[Content revision data]
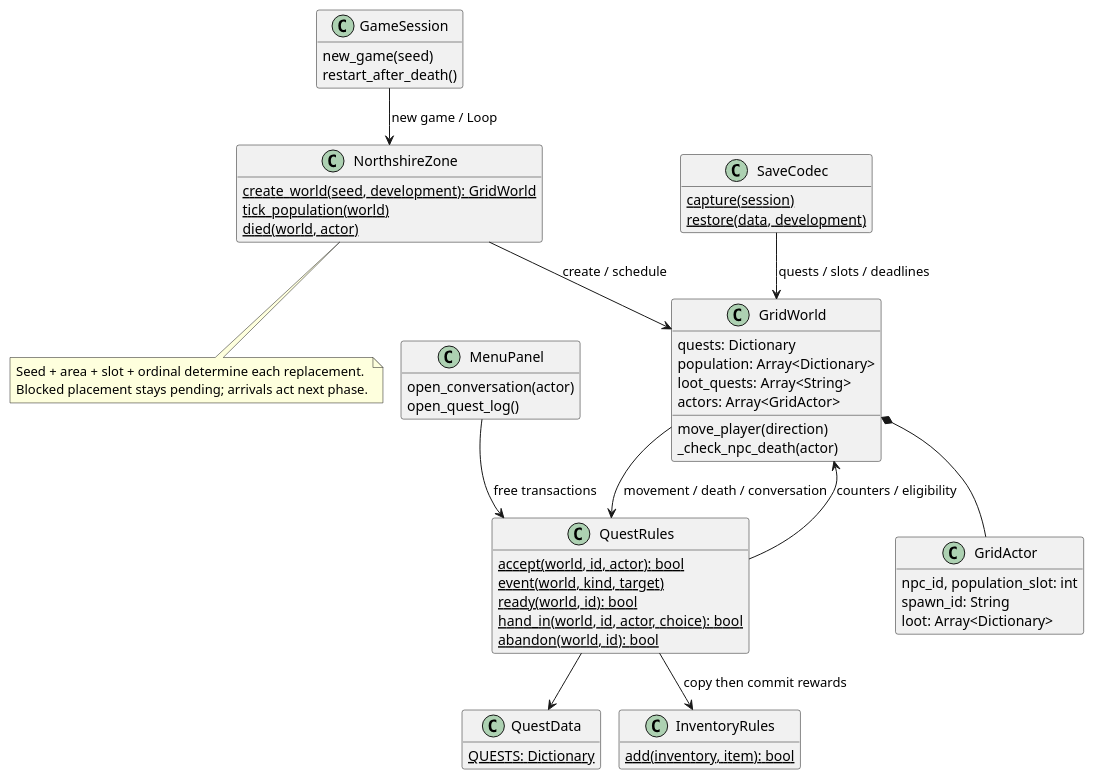
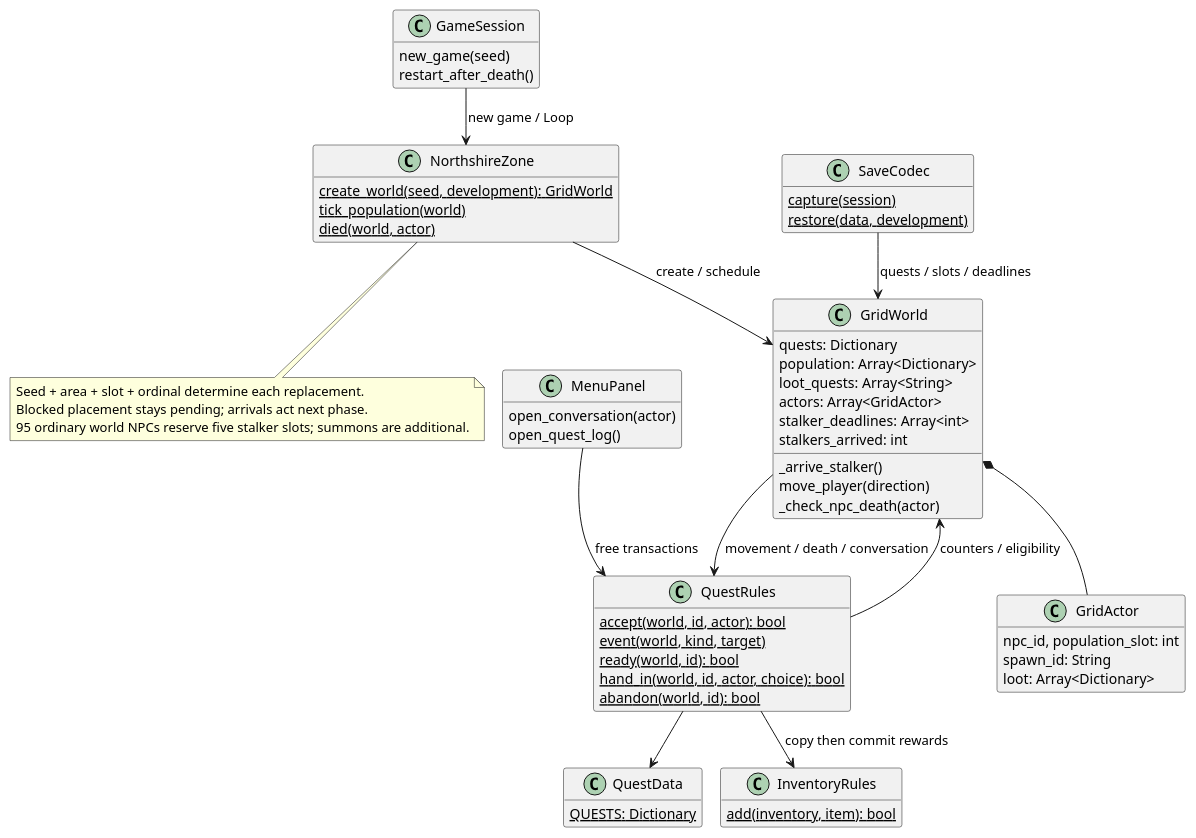
The diagram in docs/architecture/classes/northshire.puml (VHonzik/Ostinato), drawn with PlantUML before and after one commit. The commit also changed 16 other files, not shown here.

```diff
--- a/docs/architecture/classes/northshire.puml
+++ b/docs/architecture/classes/northshire.puml
@@ -1,62 +1,66 @@
 @startuml
 !pragma layout smetana
 skinparam shadowing false
 skinparam classAttributeIconSize 0
 hide empty members
 class GameSession {
   new_game(seed)
   restart_after_death()
 }
 class NorthshireZone {
   {static} create_world(seed, development): GridWorld
   {static} tick_population(world)
   {static} died(world, actor)
 }
 class GridWorld {
   quests: Dictionary
   population: Array<Dictionary>
   loot_quests: Array<String>
   actors: Array<GridActor>
+  stalker_deadlines: Array<int>
+  stalkers_arrived: int
+  _arrive_stalker()
   move_player(direction)
   _check_npc_death(actor)
 }
 class GridActor {
   npc_id, population_slot: int
   spawn_id: String
   loot: Array<Dictionary>
 }
 class QuestData {
   {static} QUESTS: Dictionary
 }
 class QuestRules {
   {static} accept(world, id, actor): bool
   {static} event(world, kind, target)
   {static} ready(world, id): bool
   {static} hand_in(world, id, actor, choice): bool
   {static} abandon(world, id): bool
 }
 class MenuPanel {
   open_conversation(actor)
   open_quest_log()
 }
 class InventoryRules {
   {static} add(inventory, item): bool
 }
 class SaveCodec {
   {static} capture(session)
   {static} restore(data, development)
 }
 GameSession --> NorthshireZone : new game / Loop
 NorthshireZone --> GridWorld : create / schedule
 GridWorld *-- GridActor
 GridWorld --> QuestRules : movement / death / conversation
 MenuPanel --> QuestRules : free transactions
 QuestRules --> QuestData
 QuestRules --> GridWorld : counters / eligibility
 QuestRules --> InventoryRules : copy then commit rewards
 SaveCodec --> GridWorld : quests / slots / deadlines
 note bottom of NorthshireZone
 Seed + area + slot + ordinal determine each replacement.
 Blocked placement stays pending; arrivals act next phase.
+95 ordinary world NPCs reserve five stalker slots; summons are additional.
 end note
 @enduml
```
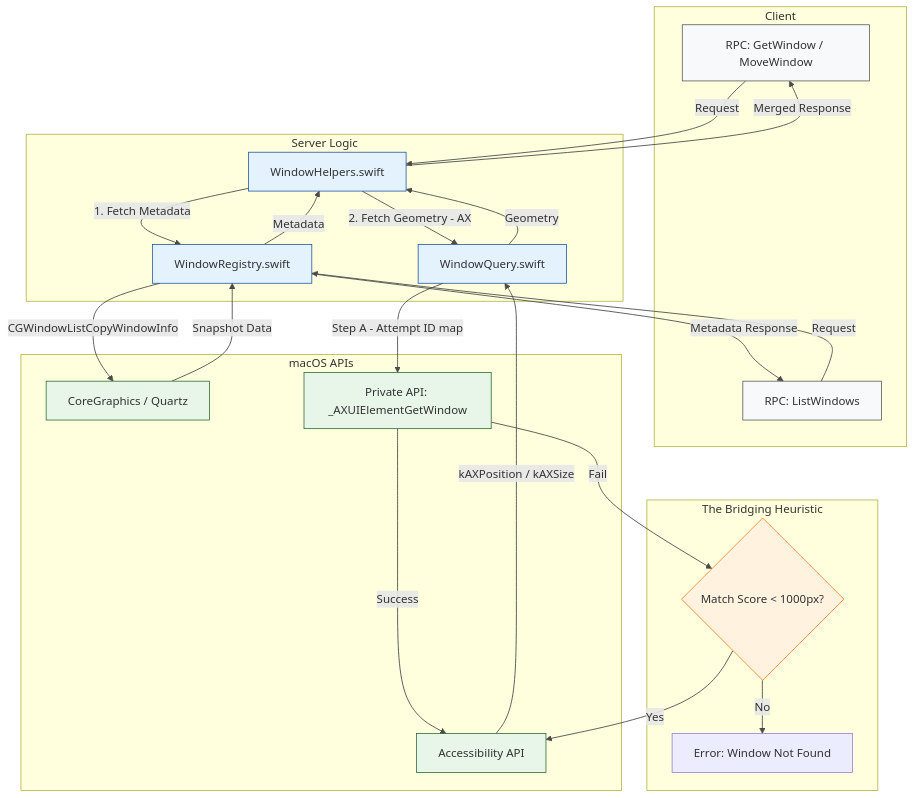
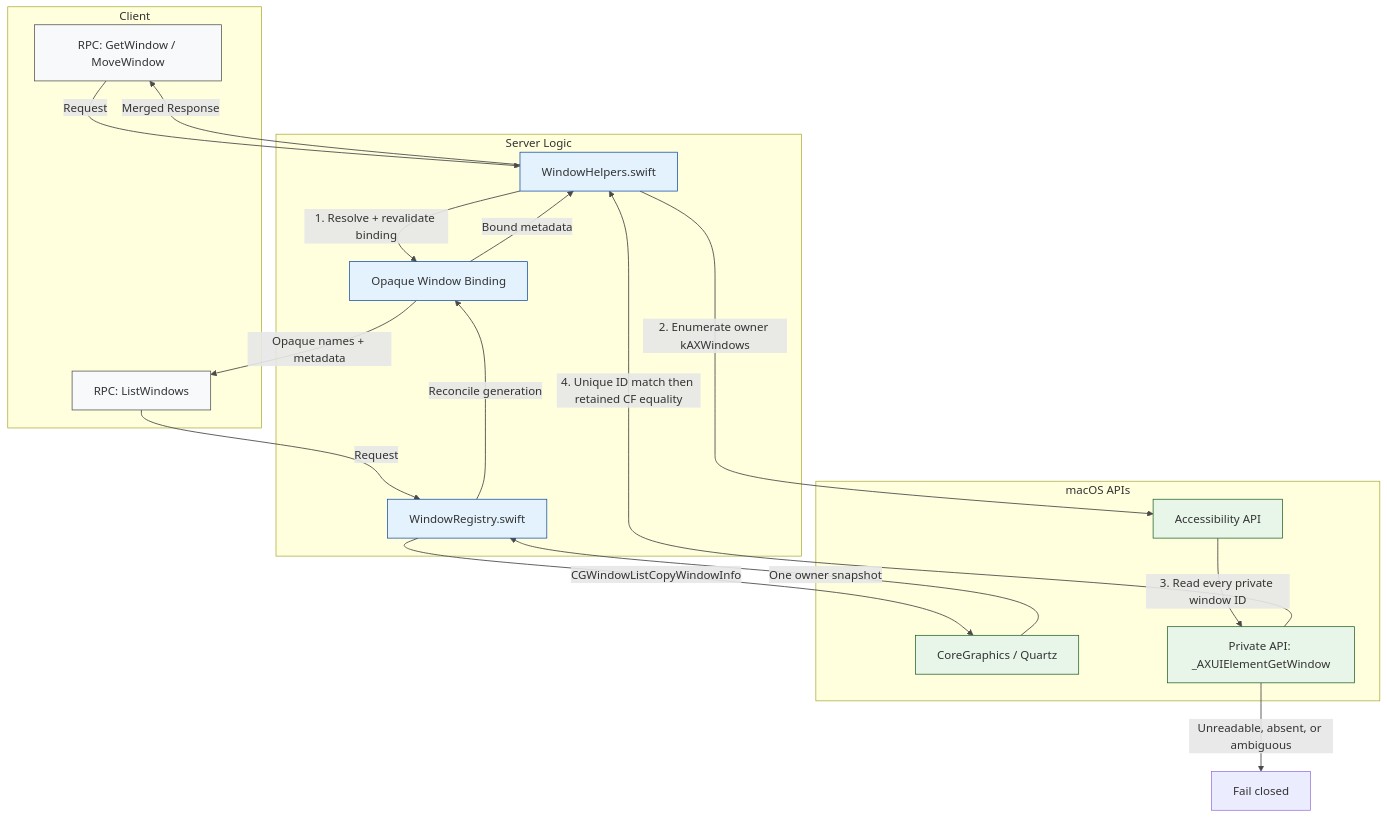
The first of 2 diagrams in docs/window-state-management.md (joeycumines/MacosUseSDK), drawn with Mermaid before and after one commit. The commit also changed other lines of this file and 361 other files, not shown here.

First line of the commit message:
Rework API for owned input transactions and opaque identity

````diff
--- a/docs/window-state-management.md
+++ b/docs/window-state-management.md
@@ -54,60 +55,48 @@
 ```mermaid
 flowchart TD
   %% Styling
   classDef client fill:#f8f9fa,stroke:#4a4a4a,stroke-width:1px;
   classDef server fill:#e3f2fd,stroke:#0d47a1,stroke-width:1px;
   classDef macos fill:#e8f5e9,stroke:#1b5e20,stroke-width:1px;
-  classDef heuristic fill:#fff3e0,stroke:#ff6f00,stroke-width:1px;
 
   subgraph Client[Client]
     RPC_Get[RPC: GetWindow / MoveWindow]
     RPC_List[RPC: ListWindows]
   end
   class RPC_Get,RPC_List client;
 
   subgraph Server_Logic[Server Logic]
     WH[WindowHelpers.swift]
     WR[WindowRegistry.swift]
-    WQ[WindowQuery.swift]
+    Binding[Opaque Window Binding]
   end
-  class WH,WR,WQ server;
+  class WH,WR,Binding server;
 
   subgraph macOS_APIs[macOS APIs]
     Quartz[CoreGraphics / Quartz]
     AX[Accessibility API]
     P_API[Private API: _AXUIElementGetWindow]
   end
   class Quartz,AX,P_API macos;
 
   %% ListWindows (fast path)
   RPC_List -->|Request| WR
   WR -->|CGWindowListCopyWindowInfo| Quartz
-  Quartz -->|Snapshot Data| WR
-  WR -->|Metadata Response| RPC_List
+  Quartz -->|One owner snapshot| WR
+  WR -->|Reconcile generation| Binding
+  Binding -->|Opaque names + metadata| RPC_List
 
   %% GetWindow / Mutation (correctness path)
   RPC_Get -->|Request| WH
-  WH -->|1. Fetch Metadata| WR
-  WH -->|2. Fetch Geometry - AX| WQ
-
-  %% Bridging: Private API first, heuristic second
-  WQ -->|Step A - Attempt ID map| P_API
-  P_API -- Success --> AX
-  P_API -- Fail --> Heuristic
-
-  subgraph Heuristics[The Bridging Heuristic]
-    Heuristic{Match Score < 1000px?}
-    Heuristic -- Yes --> AX
-    Heuristic -- No --> NotFound[Error: Window Not Found]
-  end
-  class Heuristic heuristic;
-
-  AX -->|kAXPosition / kAXSize| WQ
+  WH -->|1. Resolve + revalidate binding| Binding
+  WH -->|2. Enumerate owner kAXWindows| AX
+  AX -->|3. Read every private window ID| P_API
+  P_API -->|4. Unique ID match then retained CF equality| WH
+  P_API -->|Unreadable, absent, or ambiguous| NotFound[Fail closed]
 
   %% Merge and respond
-  WQ -->|Geometry| WH
-  WR -->|Metadata| WH
+  Binding -->|Bound metadata| WH
   WH -->|Merged Response| RPC_Get
   %% visual tweaks
   linkStyle default stroke:#4a4a4a,stroke-width:1.2px;
 ```
````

▶ _What needs to be done_: Looking at the entries, count the lines where the word "QuestRules" appears, and state the count by itself.

▶ _Response_: 6